What to work on ::
The lines to copy are those in the listing below that contain the word "completeness".

Input ::
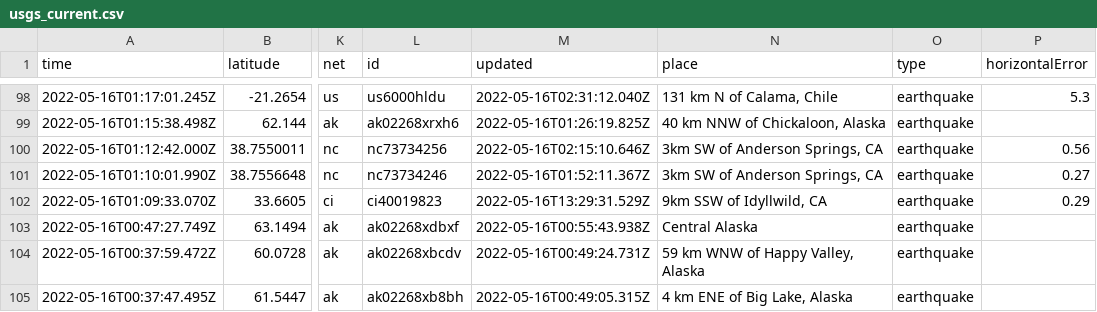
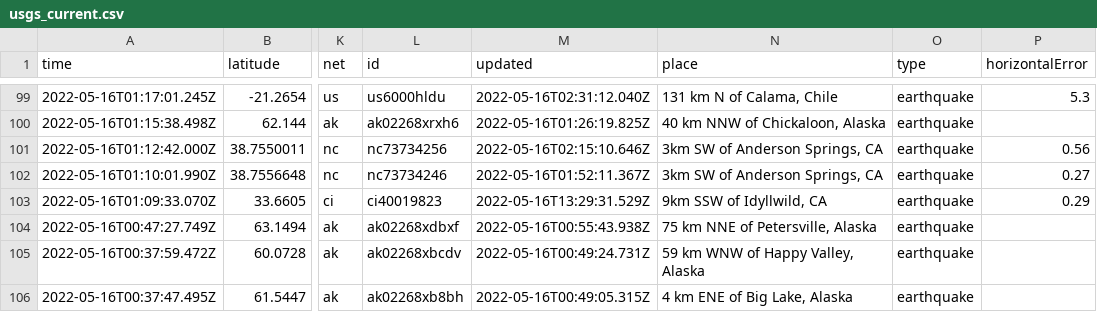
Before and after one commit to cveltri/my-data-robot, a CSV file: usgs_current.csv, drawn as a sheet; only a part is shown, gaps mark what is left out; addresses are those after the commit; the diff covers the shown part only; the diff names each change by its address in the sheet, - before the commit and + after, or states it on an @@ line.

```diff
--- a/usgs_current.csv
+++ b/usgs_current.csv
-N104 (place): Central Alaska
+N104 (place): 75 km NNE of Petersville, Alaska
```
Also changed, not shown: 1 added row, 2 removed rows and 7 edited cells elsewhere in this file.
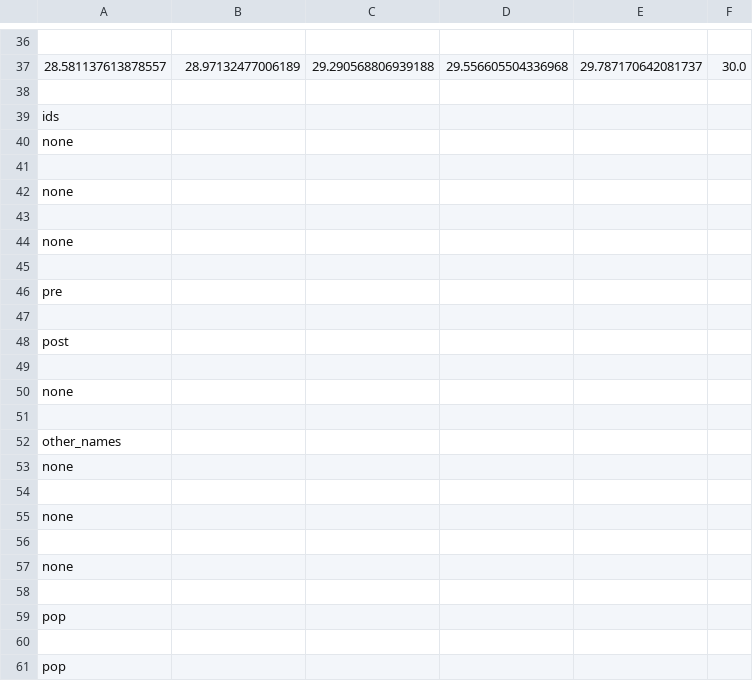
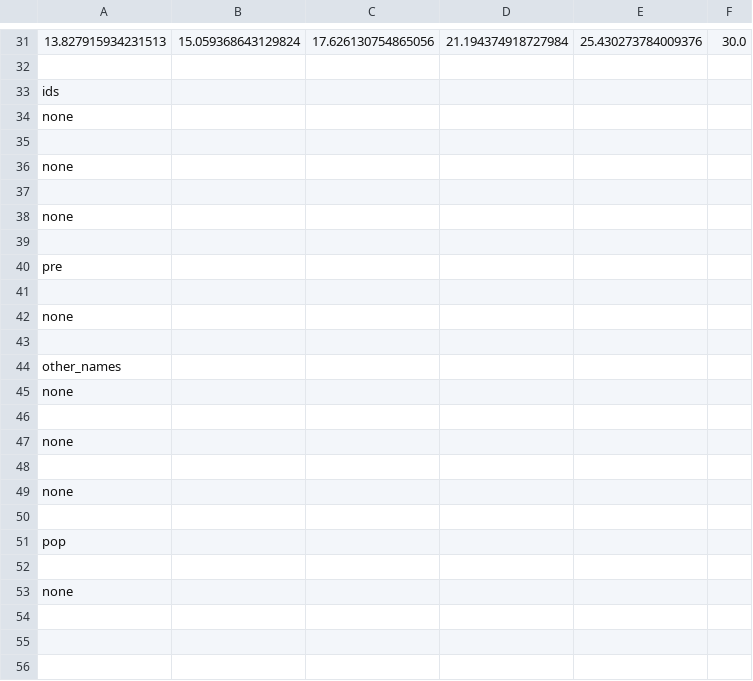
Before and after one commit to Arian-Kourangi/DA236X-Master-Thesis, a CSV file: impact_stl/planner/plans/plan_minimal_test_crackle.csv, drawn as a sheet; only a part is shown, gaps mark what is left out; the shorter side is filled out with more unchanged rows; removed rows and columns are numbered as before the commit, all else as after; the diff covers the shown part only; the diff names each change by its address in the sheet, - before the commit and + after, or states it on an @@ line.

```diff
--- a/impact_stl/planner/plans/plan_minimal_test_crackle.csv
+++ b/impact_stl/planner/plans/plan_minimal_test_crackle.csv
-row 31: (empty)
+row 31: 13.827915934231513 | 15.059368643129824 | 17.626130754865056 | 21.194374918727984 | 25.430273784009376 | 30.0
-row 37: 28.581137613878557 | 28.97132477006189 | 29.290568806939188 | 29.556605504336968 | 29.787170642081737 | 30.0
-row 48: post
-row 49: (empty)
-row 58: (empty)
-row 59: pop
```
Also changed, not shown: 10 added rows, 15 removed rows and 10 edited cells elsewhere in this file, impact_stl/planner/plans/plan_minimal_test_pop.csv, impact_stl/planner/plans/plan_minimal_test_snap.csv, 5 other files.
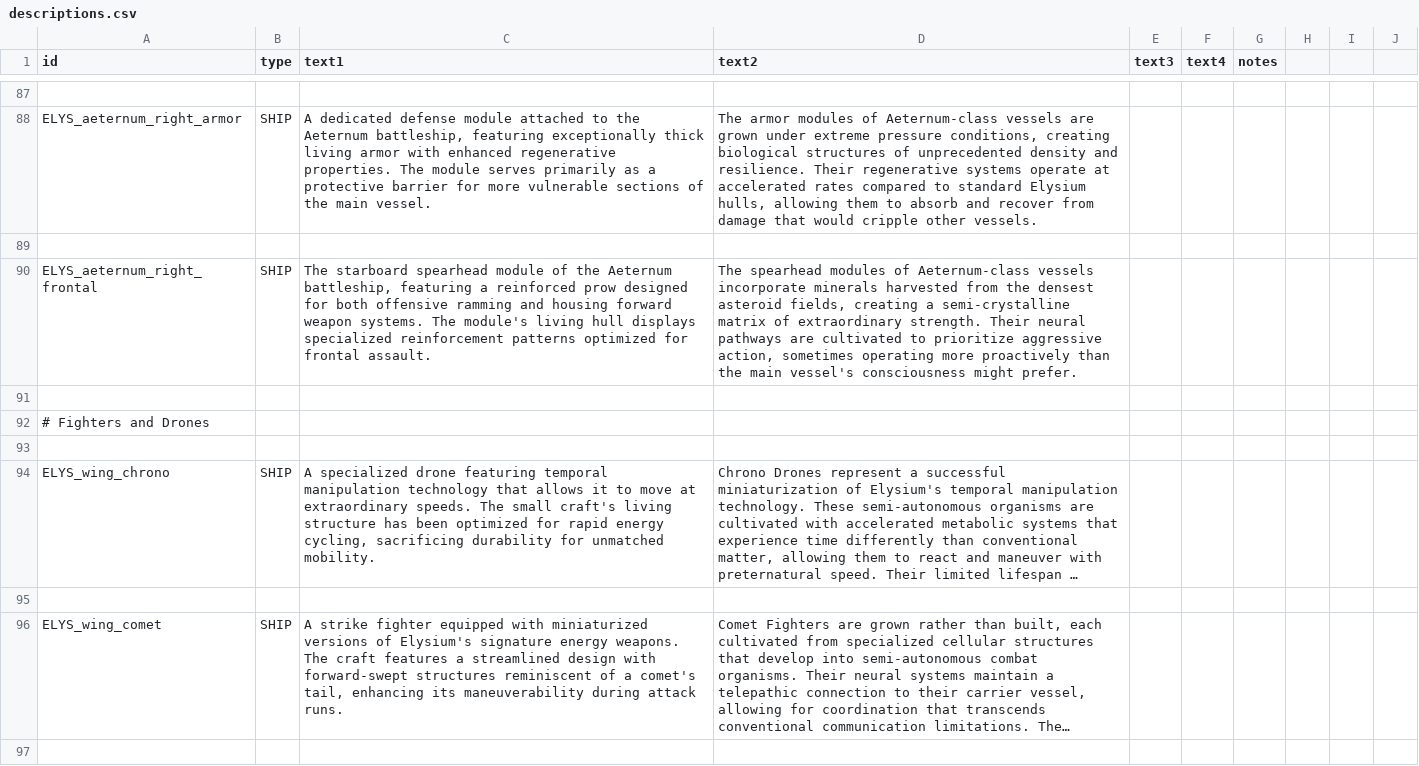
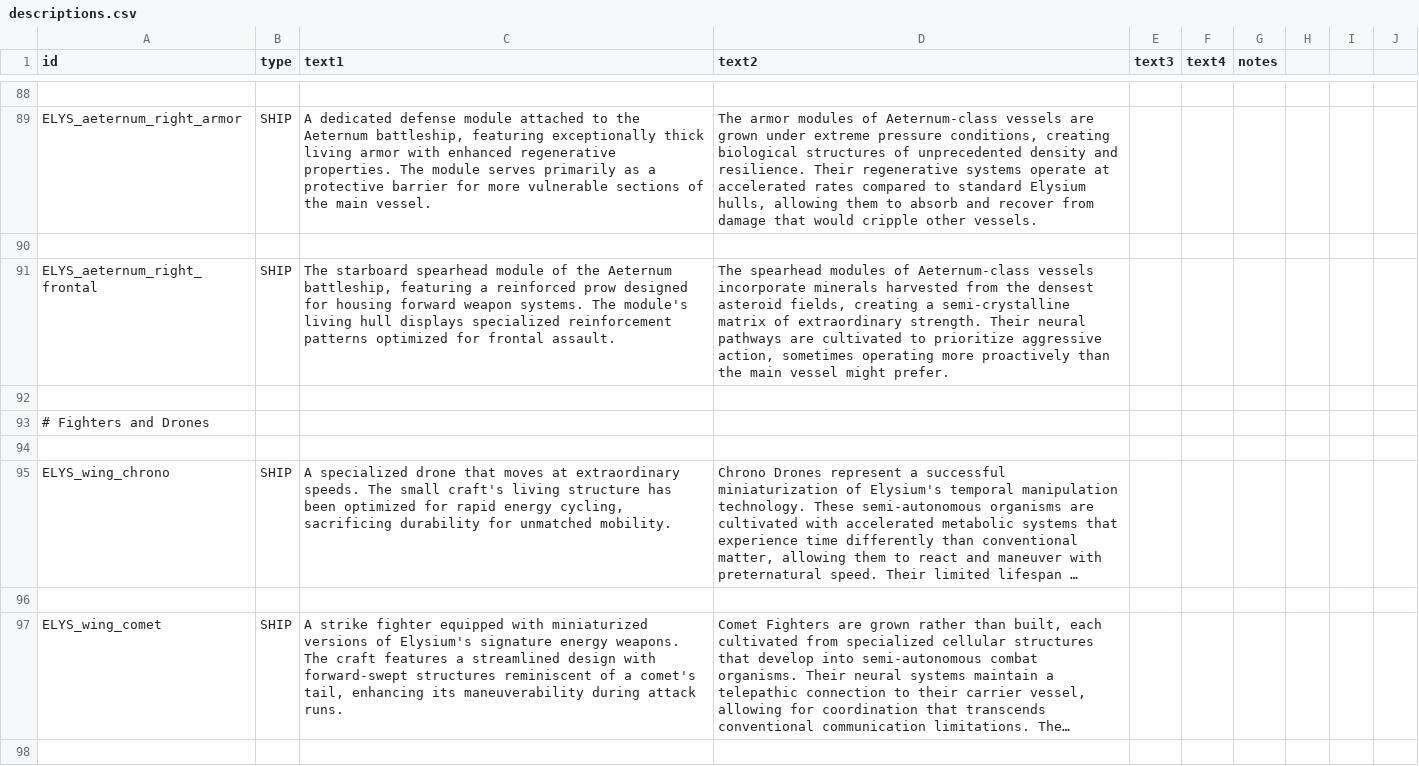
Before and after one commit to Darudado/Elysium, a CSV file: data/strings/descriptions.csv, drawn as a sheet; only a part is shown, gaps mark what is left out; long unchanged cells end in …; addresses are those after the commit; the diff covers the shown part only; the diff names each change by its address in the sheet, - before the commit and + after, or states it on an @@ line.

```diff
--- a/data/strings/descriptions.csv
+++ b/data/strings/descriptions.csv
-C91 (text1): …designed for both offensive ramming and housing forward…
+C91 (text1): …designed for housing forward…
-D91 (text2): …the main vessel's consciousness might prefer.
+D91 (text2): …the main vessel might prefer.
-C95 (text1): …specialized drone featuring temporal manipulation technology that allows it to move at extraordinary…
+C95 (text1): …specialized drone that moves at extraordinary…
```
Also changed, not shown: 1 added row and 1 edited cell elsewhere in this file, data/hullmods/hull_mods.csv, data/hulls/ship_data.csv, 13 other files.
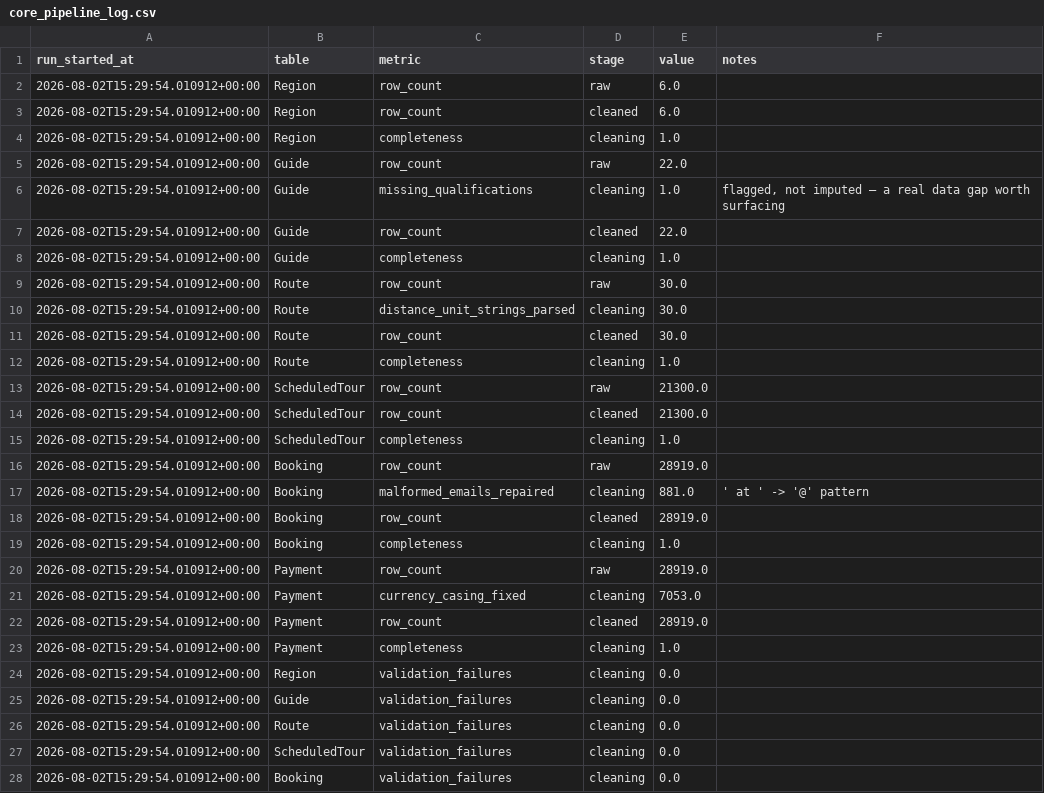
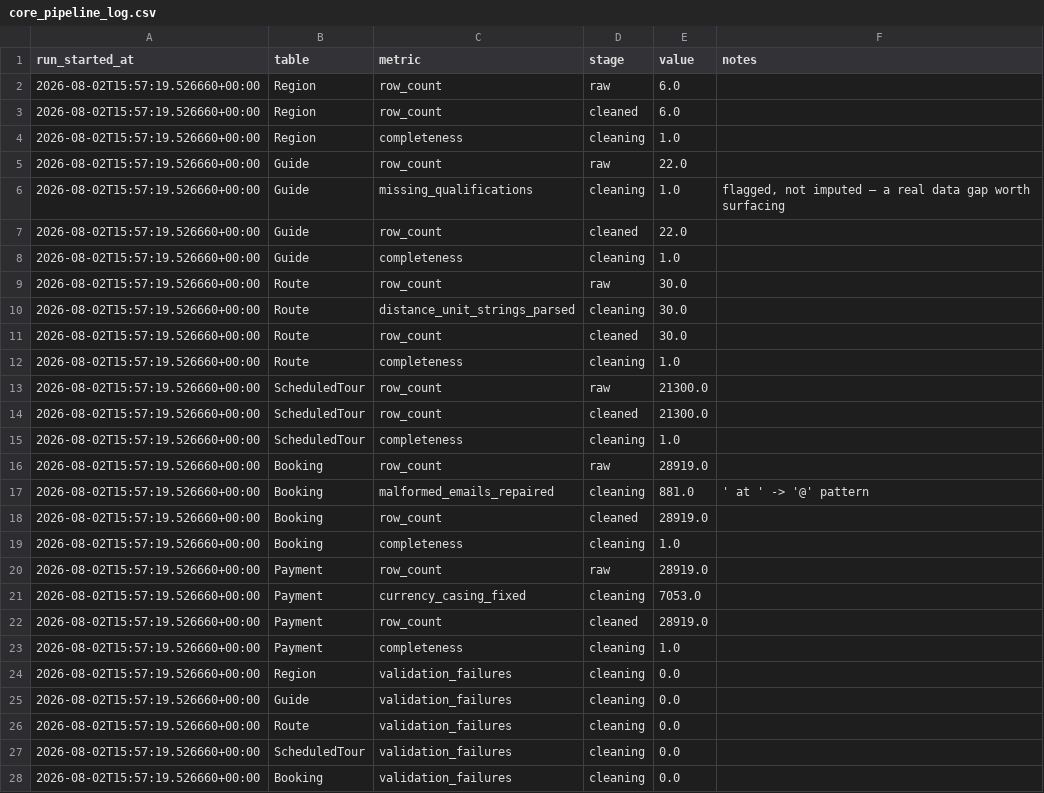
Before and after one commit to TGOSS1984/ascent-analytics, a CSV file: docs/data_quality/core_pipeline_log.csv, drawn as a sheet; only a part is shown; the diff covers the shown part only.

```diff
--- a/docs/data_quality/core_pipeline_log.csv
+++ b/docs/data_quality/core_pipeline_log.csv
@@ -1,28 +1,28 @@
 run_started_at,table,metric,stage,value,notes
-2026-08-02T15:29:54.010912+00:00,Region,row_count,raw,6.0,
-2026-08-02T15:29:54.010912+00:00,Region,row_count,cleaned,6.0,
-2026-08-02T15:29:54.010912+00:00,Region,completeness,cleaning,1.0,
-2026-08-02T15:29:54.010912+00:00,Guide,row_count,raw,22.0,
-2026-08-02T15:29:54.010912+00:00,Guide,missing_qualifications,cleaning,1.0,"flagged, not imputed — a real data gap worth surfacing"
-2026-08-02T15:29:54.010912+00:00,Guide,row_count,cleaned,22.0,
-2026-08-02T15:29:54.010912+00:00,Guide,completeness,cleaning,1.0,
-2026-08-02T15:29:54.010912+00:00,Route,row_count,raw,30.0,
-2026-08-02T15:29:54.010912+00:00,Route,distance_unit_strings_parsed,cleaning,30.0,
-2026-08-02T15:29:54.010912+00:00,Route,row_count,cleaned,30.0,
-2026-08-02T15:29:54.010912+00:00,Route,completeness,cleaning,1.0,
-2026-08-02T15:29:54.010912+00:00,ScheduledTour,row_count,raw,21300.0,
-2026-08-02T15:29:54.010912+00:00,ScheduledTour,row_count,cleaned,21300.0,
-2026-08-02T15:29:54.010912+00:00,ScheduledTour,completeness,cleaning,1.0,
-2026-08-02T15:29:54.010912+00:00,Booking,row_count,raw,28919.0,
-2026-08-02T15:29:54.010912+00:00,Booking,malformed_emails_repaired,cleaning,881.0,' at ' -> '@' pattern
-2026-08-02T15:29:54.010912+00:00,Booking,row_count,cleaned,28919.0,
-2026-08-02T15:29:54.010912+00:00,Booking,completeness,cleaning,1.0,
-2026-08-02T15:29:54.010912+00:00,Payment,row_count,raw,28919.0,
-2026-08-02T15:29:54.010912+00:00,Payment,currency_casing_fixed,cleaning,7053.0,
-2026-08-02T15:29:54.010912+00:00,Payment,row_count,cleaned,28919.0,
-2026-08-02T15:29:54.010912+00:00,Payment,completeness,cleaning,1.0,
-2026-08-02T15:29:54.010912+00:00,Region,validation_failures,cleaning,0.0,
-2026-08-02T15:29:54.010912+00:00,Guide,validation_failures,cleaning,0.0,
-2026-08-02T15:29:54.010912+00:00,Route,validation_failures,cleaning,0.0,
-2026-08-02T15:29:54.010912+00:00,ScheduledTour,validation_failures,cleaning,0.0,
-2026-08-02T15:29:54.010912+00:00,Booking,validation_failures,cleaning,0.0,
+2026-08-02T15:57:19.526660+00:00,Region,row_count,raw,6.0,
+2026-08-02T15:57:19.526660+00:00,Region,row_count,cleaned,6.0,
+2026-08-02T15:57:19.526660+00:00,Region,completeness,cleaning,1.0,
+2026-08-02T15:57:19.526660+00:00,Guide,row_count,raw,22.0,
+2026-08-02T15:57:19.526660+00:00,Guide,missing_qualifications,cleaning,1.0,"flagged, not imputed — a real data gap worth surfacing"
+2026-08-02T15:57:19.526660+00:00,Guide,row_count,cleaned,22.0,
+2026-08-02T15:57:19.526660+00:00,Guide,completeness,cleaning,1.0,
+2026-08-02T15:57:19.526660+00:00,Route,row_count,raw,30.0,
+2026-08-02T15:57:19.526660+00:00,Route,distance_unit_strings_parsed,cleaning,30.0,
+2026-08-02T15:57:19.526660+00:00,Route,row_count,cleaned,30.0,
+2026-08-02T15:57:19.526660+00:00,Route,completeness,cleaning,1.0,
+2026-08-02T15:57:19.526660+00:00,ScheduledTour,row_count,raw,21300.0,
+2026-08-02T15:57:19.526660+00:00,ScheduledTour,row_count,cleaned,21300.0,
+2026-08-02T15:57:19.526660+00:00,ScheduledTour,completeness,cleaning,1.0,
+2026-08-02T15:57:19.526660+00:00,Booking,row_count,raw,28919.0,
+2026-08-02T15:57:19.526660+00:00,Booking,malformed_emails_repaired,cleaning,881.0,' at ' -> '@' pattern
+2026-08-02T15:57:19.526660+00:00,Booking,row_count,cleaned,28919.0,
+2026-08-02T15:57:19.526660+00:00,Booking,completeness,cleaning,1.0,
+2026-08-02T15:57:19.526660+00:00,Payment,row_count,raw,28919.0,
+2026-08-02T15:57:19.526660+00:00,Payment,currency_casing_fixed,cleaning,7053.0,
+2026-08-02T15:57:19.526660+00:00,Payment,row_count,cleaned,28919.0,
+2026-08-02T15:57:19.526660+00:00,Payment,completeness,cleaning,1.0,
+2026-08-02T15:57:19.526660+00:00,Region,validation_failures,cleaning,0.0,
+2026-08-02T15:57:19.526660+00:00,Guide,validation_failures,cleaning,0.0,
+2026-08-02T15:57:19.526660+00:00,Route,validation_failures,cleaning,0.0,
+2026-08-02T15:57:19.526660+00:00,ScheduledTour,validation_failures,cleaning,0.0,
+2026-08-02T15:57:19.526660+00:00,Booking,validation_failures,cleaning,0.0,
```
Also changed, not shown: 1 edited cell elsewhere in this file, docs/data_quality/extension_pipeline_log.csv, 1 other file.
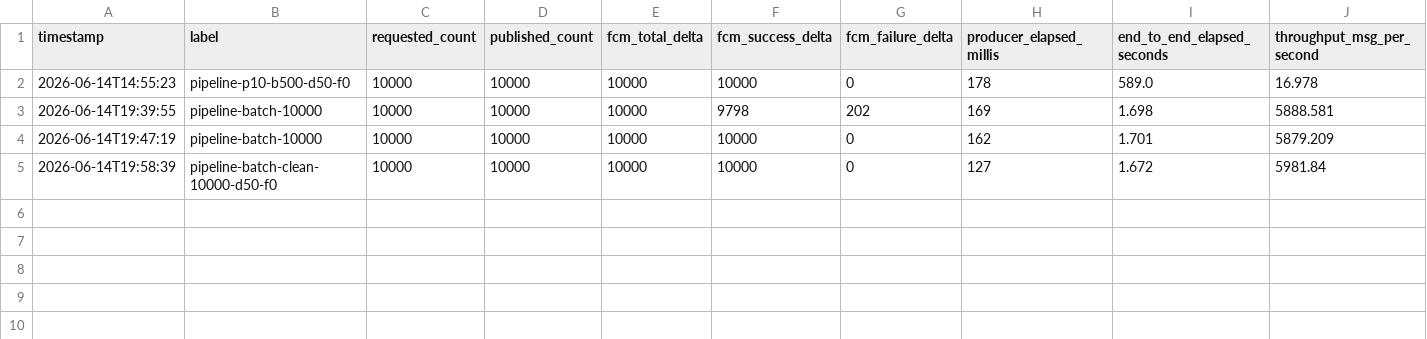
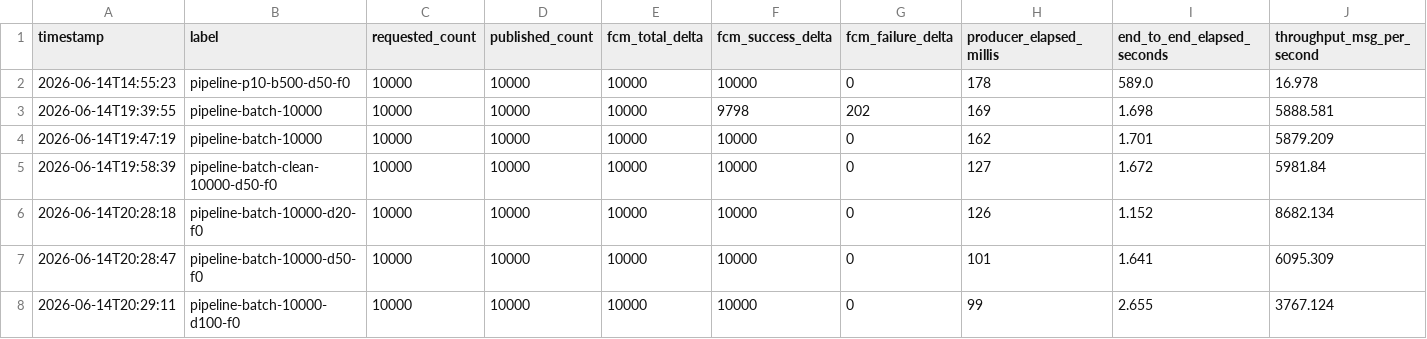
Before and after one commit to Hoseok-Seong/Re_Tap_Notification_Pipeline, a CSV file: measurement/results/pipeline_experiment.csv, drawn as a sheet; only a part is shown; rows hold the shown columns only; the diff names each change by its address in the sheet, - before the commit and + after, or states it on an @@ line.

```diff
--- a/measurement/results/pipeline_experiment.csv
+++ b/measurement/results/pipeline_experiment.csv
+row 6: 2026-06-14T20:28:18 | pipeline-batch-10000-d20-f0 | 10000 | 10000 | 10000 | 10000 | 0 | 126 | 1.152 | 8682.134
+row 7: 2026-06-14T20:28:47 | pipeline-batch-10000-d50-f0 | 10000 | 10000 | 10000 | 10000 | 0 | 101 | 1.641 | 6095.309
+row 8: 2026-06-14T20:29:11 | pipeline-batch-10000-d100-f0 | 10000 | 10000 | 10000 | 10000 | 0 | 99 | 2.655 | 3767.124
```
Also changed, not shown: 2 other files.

Completed task ::
-2026-08-02T15:29:54.010912+00:00,Region,completeness,cleaning,1.0,
-2026-08-02T15:29:54.010912+00:00,Guide,completeness,cleaning,1.0,
-2026-08-02T15:29:54.010912+00:00,Route,completeness,cleaning,1.0,
-2026-08-02T15:29:54.010912+00:00,ScheduledTour,completeness,cleaning,1.0,
-2026-08-02T15:29:54.010912+00:00,Booking,completeness,cleaning,1.0,
-2026-08-02T15:29:54.010912+00:00,Payment,completeness,cleaning,1.0,
+2026-08-02T15:57:19.526660+00:00,Region,completeness,cleaning,1.0,
+2026-08-02T15:57:19.526660+00:00,Guide,completeness,cleaning,1.0,
+2026-08-02T15:57:19.526660+00:00,Route,completeness,cleaning,1.0,
+2026-08-02T15:57:19.526660+00:00,ScheduledTour,completeness,cleaning,1.0,
+2026-08-02T15:57:19.526660+00:00,Booking,completeness,cleaning,1.0,
+2026-08-02T15:57:19.526660+00:00,Payment,completeness,cleaning,1.0,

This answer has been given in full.